Data to process

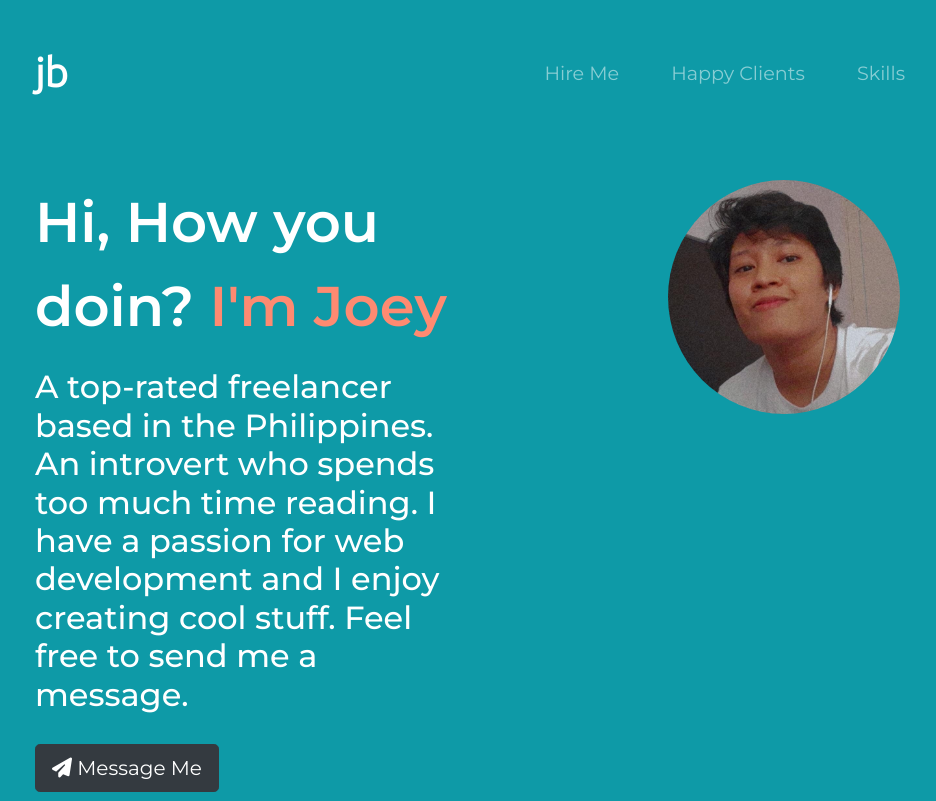
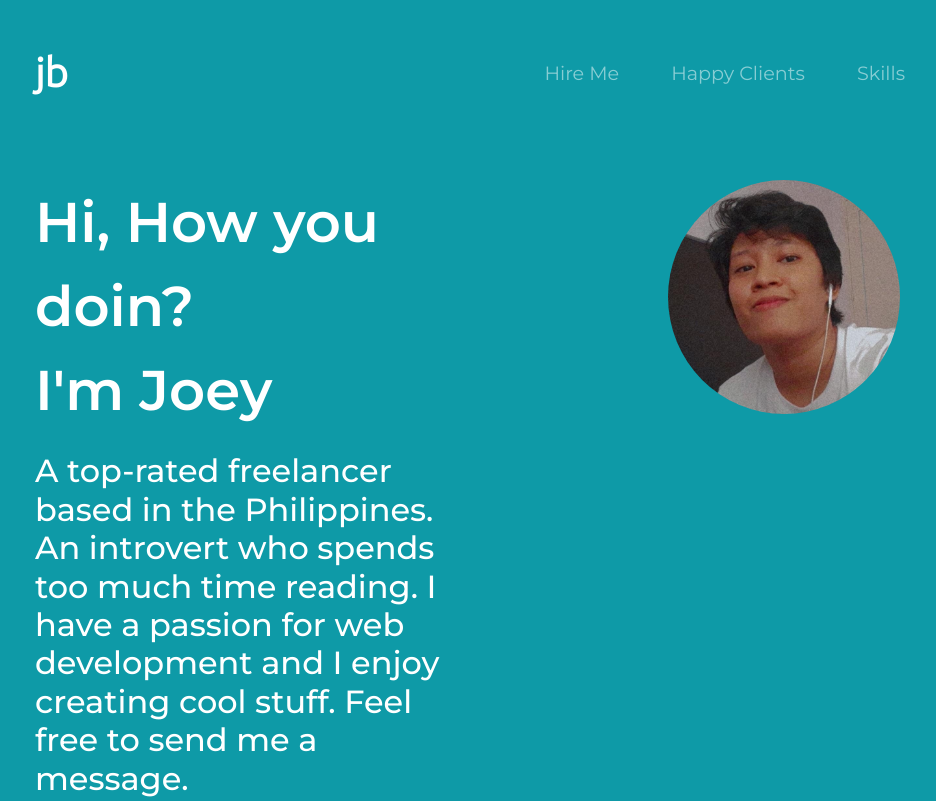
Before and after one commit to elevatewithjoey/portfolio, a plain HTML site: page index.html in a window 1280 px wide. Shown: the top 801 px of the page, without its empty margins (157-1093 px from the left). Drawn offline with nearby package versions, Linux system fonts and the light colour scheme.

Commit message:
Update index.html

```diff
--- a/index.html
+++ b/index.html
@@ -64,7 +64,7 @@
       <div class="row">
 
         <div class="col-lg-6">
-<h1 class="big-heading">Hi, How you doin? <span>I'm Joey</span></h1>
+<h1 class="big-heading">Hi, How you doin? <br>I'm Joey</h1>
           <h2>A top-rated freelancer based in the Philippines. An introvert who spends too much time reading. I have a passion for web development and I enjoy creating cool stuff. Feel free to send me a message.</h2>
           <a class="message-me btn btn-lg btn-dark" href="mailto:elevatewithjoey@gmail.com" role="button"><i class="fas fa-paper-plane"></i> Message Me</a>
         </div>
```
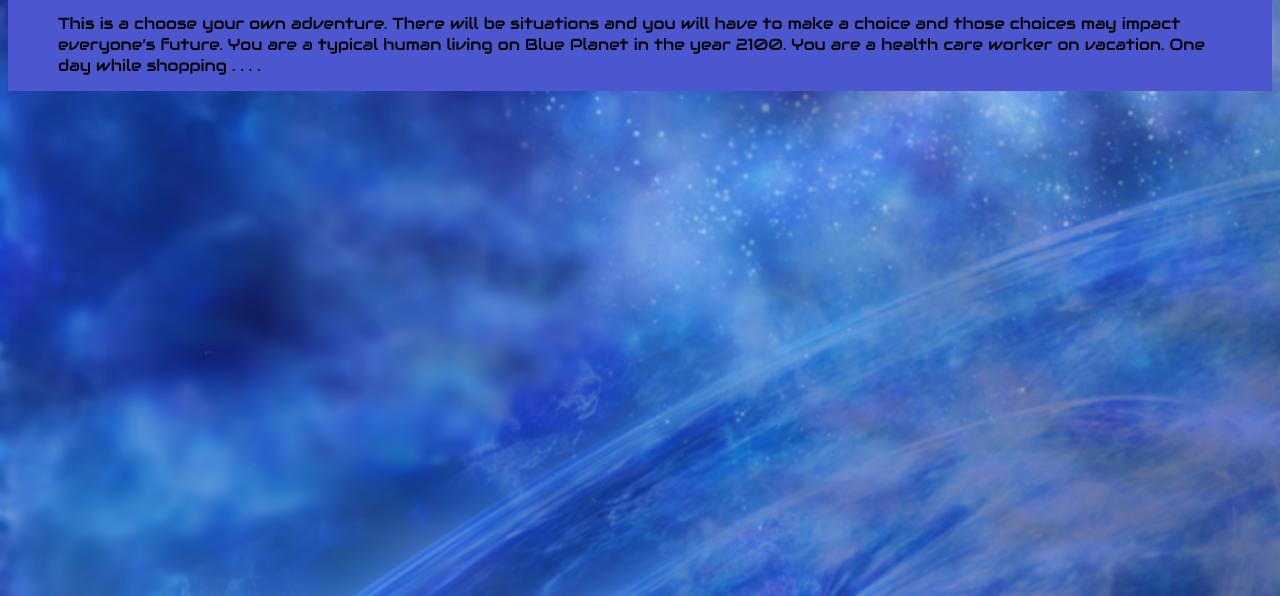
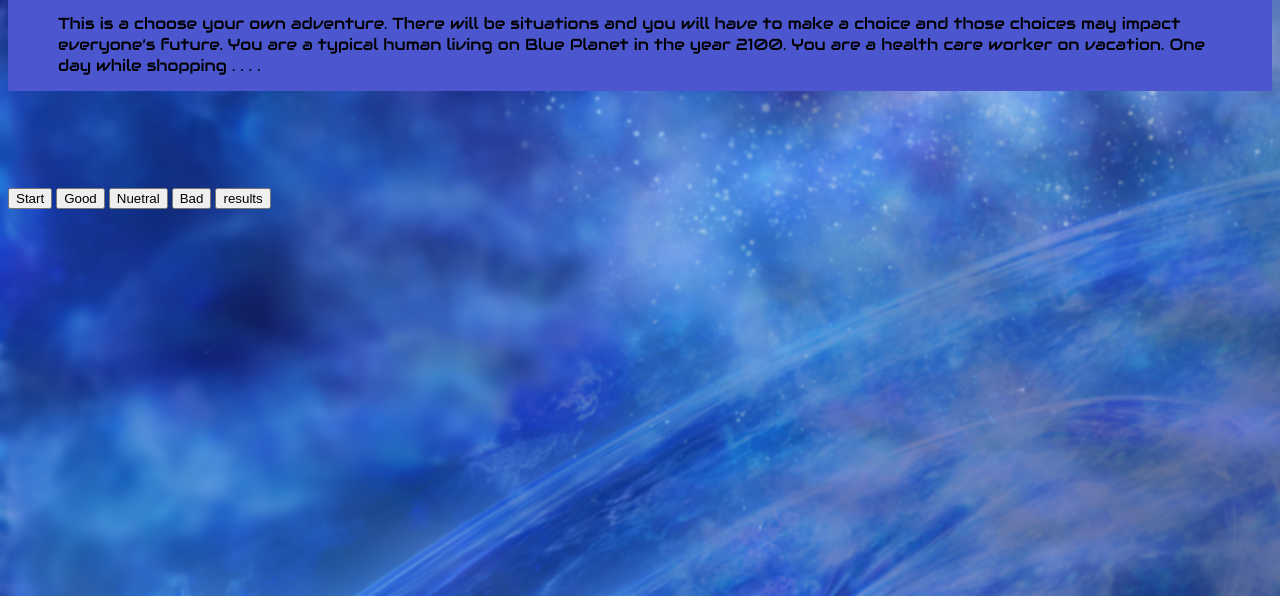
Before and after one commit to himekatie/ChooseYourOwnAdventure, a plain HTML site: page index.html in a window 1280 px wide. Shown: the part 220-816 px from the top of the page. Drawn offline with Linux system fonts and the light colour scheme.

Commit message:
commit
buttons

```diff
--- a/index.html
+++ b/index.html
@@ -6,6 +6,25 @@
         </title>
         <link rel="stylesheet" href="index.css">
         <link rel="stylesheet" href="https://fonts.googleapis.com/css?family=Audiowide">
+        <script>
+            function Start(){
+                const Button = document.getElementById("start");
+                location.assign("OtherWebsite.html")
+            }
+            let score = 0;
+            function Good(){
+                score = score + 3;
+            }
+            function Neutral(){
+                score = score + 2;
+            }
+            function Bad(){
+                score = score + 0;
+            }
+            function findout(){
+                console.log(score);
+            }
+        </script>
 
 
         <meta
@@ -28,6 +47,24 @@
 
         </div>
 
+        <div><!-- Buttons-->
+            <button onclick = "Start()">
+                Start
+            </button>
+            <button onclick="Good()">
+                Good
+            </button>
+            <button onclick="Neutral()">
+                Nuetral
+            </button>
+            <button onclick="Bad()">
+                Bad
+            </button>
+            <button onclick="findout()">
+                results
+            </button>
+        </div>
+
     </body>
 
 
```
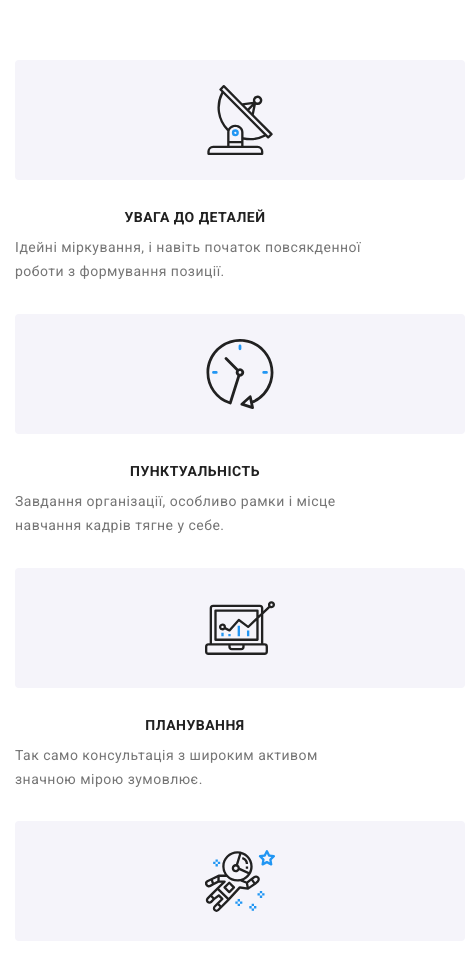
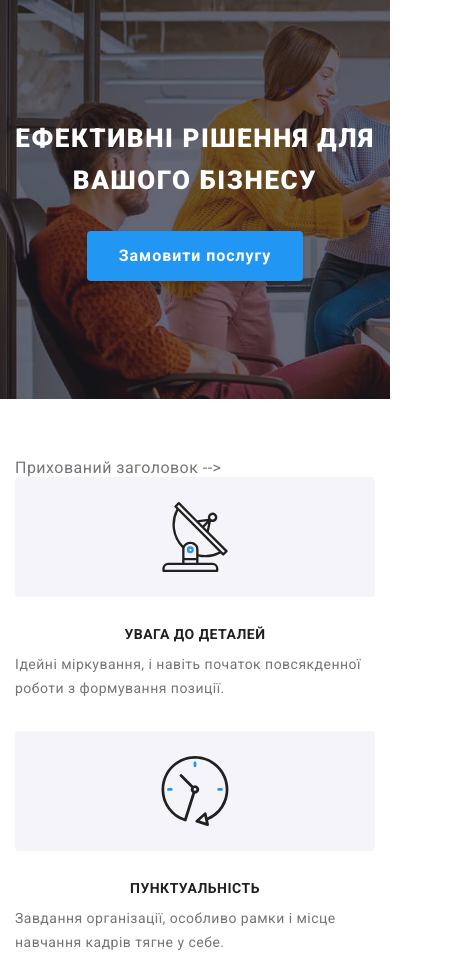
Before and after one commit to TyllerDurden97/goit-markup-hw-08, a plain HTML site: page index.html in a window 390 px wide. Shown: the top 958 px of the page, 465 px wide, since content can reach past the window. Drawn offline with nearby package versions, Linux system fonts and the light colour scheme.

Commit message:
1-4
фічерс виправлено випадіння іконок
+ адаптив герой

```diff
--- a/index.html
+++ b/index.html
@@ -50,16 +50,16 @@
         </ul>
       </div>
     </header>
-    <main>
+    <!-- <!-- <main> -->
       <section class="hero">
-        <div class="container">
+        <div class="container hero-wrap">
           <h1 class="hero__title">Ефективні рішення для вашого бізнесу</h1>
           <button type="button" class="hero__button" data-modal-open>Замовити послугу</button>
         </div>
-      </section> -->
+      </section>
     <section class="section features">
       <div class="container">
-        <!-- Прихований заголовок -->
+        Прихований заголовок -->
         <h2 hidden>Наші особливості</h2>
         <ul class="features-list">
           <li class="features-list__item">
--- a/sass/components/_container.scss
+++ b/sass/components/_container.scss
@@ -1,5 +1,4 @@
 .container {
-//   width: 1200px;
   padding-left: 15px;
   padding-right: 15px;
   margin: 0 auto;
--- a/sass/layouts/_features.scss
+++ b/sass/layouts/_features.scss
@@ -28,7 +28,7 @@
 
 .features-item__icon {
   display: flex;
-  width: 450px;
+  width: 100%;
   height: 120px;
   margin-bottom: 30px;
   justify-content: center;
--- a/sass/layouts/_hero.scss
+++ b/sass/layouts/_hero.scss
@@ -1,27 +1,84 @@
 .hero {
-  padding-top: 200px;
-  padding-bottom: 200px;
+  padding-top: 118px;
+     padding-bottom: 118px;
+//    text-align: center;
+//    margin: 0 45px;
+
+
+   // padding: 118px 45px;
+   // display: flex;
+   // align-items: center;
+   // justify-content: center;
+
+
+
+//   padding-top: 200px;
+//   padding-bottom: 200px;
   max-width: 1600px;
   background-image: linear-gradient(rgba(47, 48, 58, 0.4), rgba(47, 48, 58, 0.4)),
     url(../images/hero-img.jpg);
   background-repeat: no-repeat;
   background-size: cover;
+// @media screen and (min-width: 768px) {
+//       padding: 118px 189px;
+//    }
+
+   @media screen and (min-width: 1200px) {
+      padding-top: 200px;
+         padding-bottom: 200px;
+   }}
+
+.hero-wrap {
+
+      // text-align: center;
+      // margin: 0 45px;
+      box-sizing: content-box;
+   display: flex;
+   flex-direction: column;
+   align-items: center;
+      justify-content: center;
+@media screen and (min-width: 768px) {
+      width: 365px;}
+      @media screen and (min-width: 1200px) {
+         width: 696px;}
+
+// padding-top: 200px;
+// padding-bottom: 200px;
+// }
 }
 
 .hero__title {
+// display: flex;
+//  width: 360px;
+
+
   color: var(--main-white-color);
   font-weight: 900;
-  font-size: 44px;
-  line-height: 1.36;
+  font-size: 26px;
+  line-height: 1.6;
   text-align: center;
   letter-spacing: 0.06em;
   text-transform: uppercase;
-  padding-left: 237px;
-  padding-right: 237px;
+//   padding-left: 237px;
+//   padding-right: 237px;
   margin-bottom: 30px;
-}
+
+
+
+@media screen and (min-width: 1200px) {
+   // width: 696px;
+   font-size: 44px;
+      line-height: 1.36;
+
+      // padding-left: 237px;
+      //      padding-right: 237px;
+}}
 
 .hero__button {
+// display: flex;
+// width: 200px;
+// height: 50px;
+
   color: var(--main-white-color);
   background-color: var(--accent-color);
   font-family: inherit;
```
Also changed, not shown: css/main.css, css/main.min.css, 2 other files.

What the exercise asks
Across the entries above, how many lines include the word "scss"? Give only the number.

Result below
6